→ Aim of the task:
The answer is one number. Say how many lines in the entries below include the word "title".

BEGIN The records

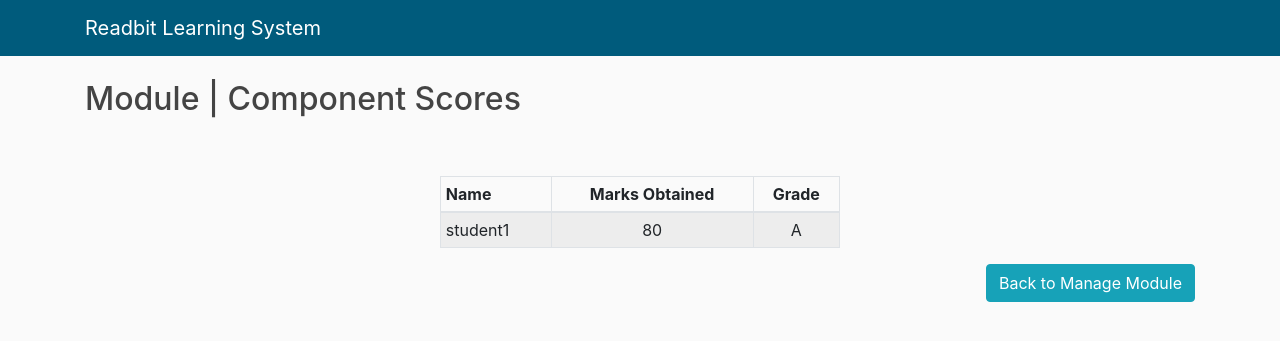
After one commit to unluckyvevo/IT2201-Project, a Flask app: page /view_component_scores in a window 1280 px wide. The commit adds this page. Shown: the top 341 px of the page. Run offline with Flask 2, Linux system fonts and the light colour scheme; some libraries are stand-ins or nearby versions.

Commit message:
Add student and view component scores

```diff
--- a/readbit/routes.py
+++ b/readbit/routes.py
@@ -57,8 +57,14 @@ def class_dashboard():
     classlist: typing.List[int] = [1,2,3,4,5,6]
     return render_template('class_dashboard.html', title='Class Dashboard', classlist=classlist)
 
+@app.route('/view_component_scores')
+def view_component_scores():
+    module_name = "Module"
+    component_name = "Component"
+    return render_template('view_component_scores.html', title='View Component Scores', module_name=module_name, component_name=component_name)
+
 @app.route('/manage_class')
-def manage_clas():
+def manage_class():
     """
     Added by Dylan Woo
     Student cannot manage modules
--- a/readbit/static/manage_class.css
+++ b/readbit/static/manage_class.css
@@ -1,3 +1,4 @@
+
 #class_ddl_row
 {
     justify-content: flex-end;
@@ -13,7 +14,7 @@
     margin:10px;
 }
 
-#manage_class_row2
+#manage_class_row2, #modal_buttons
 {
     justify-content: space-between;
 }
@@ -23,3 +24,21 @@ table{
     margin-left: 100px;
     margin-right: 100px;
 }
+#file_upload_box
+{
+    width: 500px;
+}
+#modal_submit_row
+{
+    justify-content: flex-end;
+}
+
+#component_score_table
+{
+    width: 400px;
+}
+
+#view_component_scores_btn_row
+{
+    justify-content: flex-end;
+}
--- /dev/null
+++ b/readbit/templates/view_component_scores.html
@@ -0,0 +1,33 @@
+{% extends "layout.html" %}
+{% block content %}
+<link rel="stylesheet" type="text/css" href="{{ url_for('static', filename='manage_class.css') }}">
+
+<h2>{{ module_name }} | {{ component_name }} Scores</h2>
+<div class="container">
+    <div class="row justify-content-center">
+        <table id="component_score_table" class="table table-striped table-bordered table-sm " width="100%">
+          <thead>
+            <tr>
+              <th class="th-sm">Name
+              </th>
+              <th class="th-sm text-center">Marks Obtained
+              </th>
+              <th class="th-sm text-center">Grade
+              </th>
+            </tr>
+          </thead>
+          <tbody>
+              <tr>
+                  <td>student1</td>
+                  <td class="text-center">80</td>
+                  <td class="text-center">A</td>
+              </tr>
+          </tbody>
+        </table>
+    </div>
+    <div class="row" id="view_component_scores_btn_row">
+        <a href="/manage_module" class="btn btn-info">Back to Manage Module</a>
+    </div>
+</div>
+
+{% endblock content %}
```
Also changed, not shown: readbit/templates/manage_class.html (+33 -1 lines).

END The records

→ Response:
2